It was late fall 2017 that we last titled a blog post: “Anna Update.” For months there just wasn’t much to report. Anna was feeling good and we were encouraged by her progress. Her December scan showed that her tumor and lymph node activity was the same as the previous scan at the end of the summer. It wasn’t until her scan in early May that we received new news. The news was such that a blog post was the last thing on our minds. The news was that the tumor had grown in size and beyond the original location of the body. After we gathered ourselves and considered viable next steps, we decided together for Anna to begin a 3-6 month regimen of chemotherapy. We are 5 treatments in, and are just now beginning to catch our breath.

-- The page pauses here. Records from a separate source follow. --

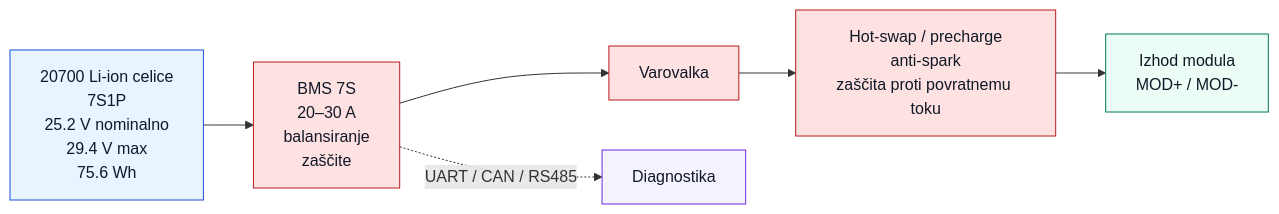
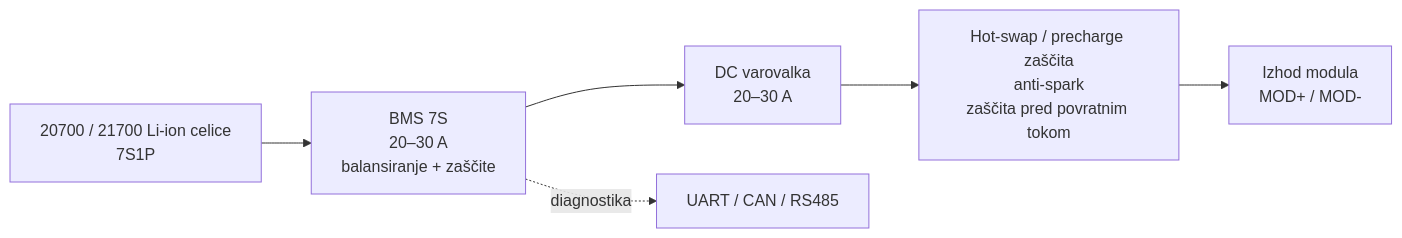
One commit to kocod32/FarmBeast-BatteryModule changed the second of 2 diagrams in battery_module/battery_module_flowchart.md. Above: the diagram before and after it, drawn with Mermaid. The commit also changed other lines of this file and 3 other files, not shown here.

````diff
--- a/battery_module/battery_module_flowchart.md
+++ b/battery_module/battery_module_flowchart.md
@@ -91,26 +53,17 @@
 ```mermaid
 flowchart LR
 
-    CELLS["20700 Li-ion celice<br/>7S1P<br/>25.2 V nominalno<br/>29.4 V max<br/>75.6 Wh"]
-    BMS["BMS 7S<br/>20–30 A<br/>balansiranje<br/>zaščite"]
-    FUSE["Varovalka"]
-    HOTSWAP["Hot-swap / precharge<br/>anti-spark<br/>zaščita proti povratnemu toku"]
+    CELLS["20700 / 21700 Li-ion celice<br/>7S1P"]
+    BMS["BMS 7S<br/>20–30 A<br/>balansiranje + zaščite"]
+    FUSE["DC varovalka<br/>20–30 A"]
+    HOTSWAP["Hot-swap / precharge zaščita<br/>anti-spark<br/>zaščita pred povratnim tokom"]
     OUT["Izhod modula<br/>MOD+ / MOD-"]
 
     CELLS --> BMS
     BMS --> FUSE
     FUSE --> HOTSWAP
     HOTSWAP --> OUT
 
-    BMS -. UART / CAN / RS485 .-> DIAG["Diagnostika"]
+    BMS -. diagnostika .-> DIAG["UART / CAN / RS485"]
 
-    classDef cells fill:#e8f4ff,stroke:#1d4ed8,stroke-width:1px,color:#111827
-    classDef protection fill:#fee2e2,stroke:#b91c1c,stroke-width:1px,color:#111827
-    classDef output fill:#ecfdf5,stroke:#047857,stroke-width:1px,color:#111827
-    classDef control fill:#f5f3ff,stroke:#6d28d9,stroke-width:1px,color:#111827
-
-    class CELLS cells
-    class BMS,FUSE,HOTSWAP protection
-    class OUT output
-    class DIAG control
 ```
````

I looked back at that last “Anna Update” post and the subject was Waiting and Hoping. Turns out we may not be very good at either. We thought we had learned a few things over the years about waiting and hoping, and perhaps we have, but we know very little about how to actually do it. How do you wait and hope? There is a section of Romans 5 on hope that I have not ever liked,
“Therefore, since we have been justified by faith, we have peace with God through our Lord Jesus Christ. 2 Through him we have also obtained access by faith into this grace in which we stand, and we rejoice in hope of the glory of God. 3 Not only that, but we rejoice in our sufferings, knowing that suffering produces endurance, 4 and endurance produces character, and character produces hope,5 and hope does not disappoint…” (Romans 5:1-5a)”
The part I don’t like is suffering. Paul says that suffering produces endurance, and endurance produces character, and character produces hope. Anna and I want to learn to hope but we don’t want to suffer. Who does?!
Suffering isn’t a popular word in our culture. According to Dan Bruner, “Becoming Christ-like will involve suffering. Suffering is what causes us to trace our lives after the example of the suffering King. Suffering is not about pain. Suffering is about giving up and losing control.” Maybe that is what it means to wait and hope. Maybe it’s about embracing suffering, releasing control. And perhaps that is why Paul mentions suffering as the precursor to endurance, character and hope. We want all of those things, but we pushback against the suffering.
So, as I mentioned, we are just now beginning to catch our breath. We don’t know what the days and weeks ahead hold, but we are certain that God is with us in the suffering, in the hoping. The learning process this past year since Anna’s diagnosis has been so valuable for us. We have asked God from the beginning to direct our steps, and to specifically show us the next step along the way. This has been a source of comfort as He has answered that prayer over and over this past year. We see this current treatment as the next step of trusting God in the process.
It’s almost hard to type because it doesn’t make sense on paper, but we are finding ourselves more and more grateful – grateful for the suffering; grateful for the hope that we have in Jesus. And, grateful for the many friends and family who are with us. We have been overwhelmed at the care and support of so many who love us. We are not in this alone, not by a long shot!
Thanks be to God!